■ ACTIVITY:
Write out every line below that contains "html".

▬▬▬▬▬▬▬▬▬▬

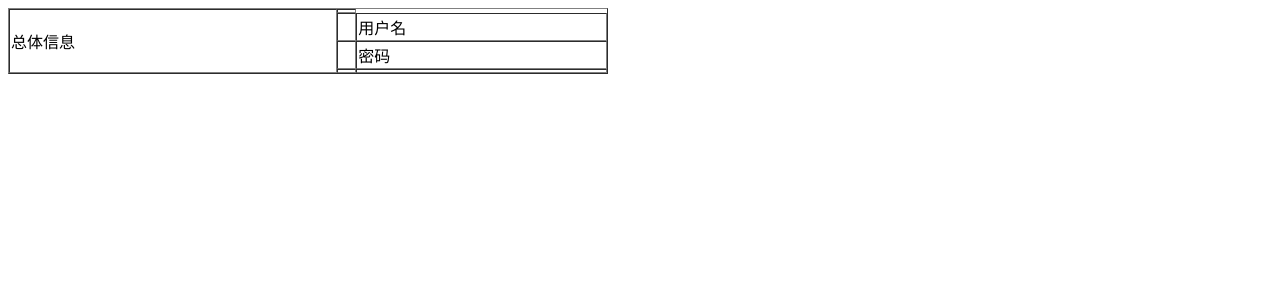
Repository: fixbb/workspace
Page: 008表单/index.html
These files come from the project's save history. The page is drawn as it stood at one moment and after the next save; the edit follows.
The browser window is 1280 px wide. The pictures show the whole page.

Above is the page before, as saved 2021-08-24 10:31:30.

### 008表单/index.html
<!DOCTYPE html>
<html lang="en">
<head>
    <meta charset="UTF-8">
    <meta http-equiv="X-UA-Compatible" content="IE=edge">
    <meta name="viewport" content="width=device-width, initial-scale=1.0">
    <title>表单</title>
</head>
<body>
    <table width="600px" border="1" cellspacing="0">
        <tbody>
            <tr>
                <td rowspan="4">总体信息</td>
                <td></td>

            </tr>
            <tr>

                <td></td>
                <td>用户名</td>
            </tr>
            <tr>

                <td></td>
                <td>密码</td>
            </tr><tr>

                <td></td>
                <td></td>
            </tr>
        </tbody>
    </table>
</body>
</html>

After the next save:
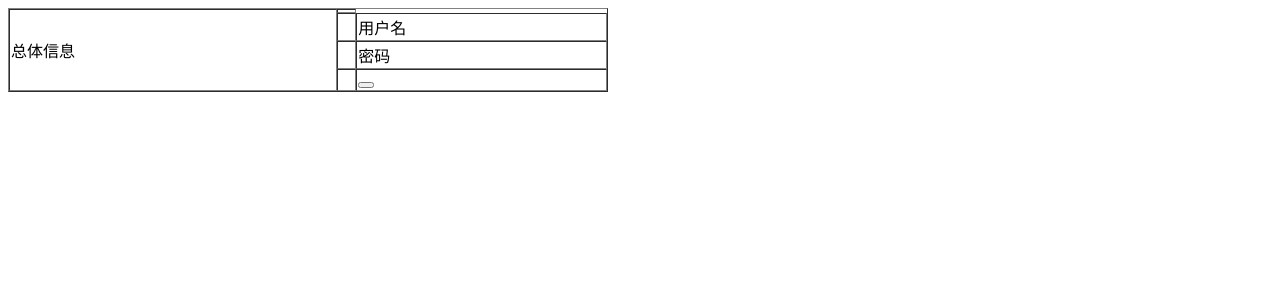
Saved 27 s later.
--- a/008表单/index.html
+++ b/008表单/index.html
@@ -1,11 +1,13 @@
 <!DOCTYPE html>
 <html lang="en">
+
 <head>
     <meta charset="UTF-8">
     <meta http-equiv="X-UA-Compatible" content="IE=edge">
     <meta name="viewport" content="width=device-width, initial-scale=1.0">
     <title>表单</title>
 </head>
+
 <body>
     <table width="600px" border="1" cellspacing="0">
         <tbody>
@@ -23,12 +25,14 @@
 
                 <td></td>
                 <td>密码</td>
-            </tr><tr>
+            </tr>
+            <tr>
 
                 <td></td>
-                <td></td>
+                <td><button></button></td>
             </tr>
         </tbody>
     </table>
 </body>
+
 </html>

▬▬▬▬▬▬▬▬▬▬

■ RESPONSE BOX:
Page: 008表单/index.html
### 008表单/index.html
<!DOCTYPE html>
<html lang="en">
</html>
--- a/008表单/index.html
+++ b/008表单/index.html
 <!DOCTYPE html>
 <html lang="en">
 </html>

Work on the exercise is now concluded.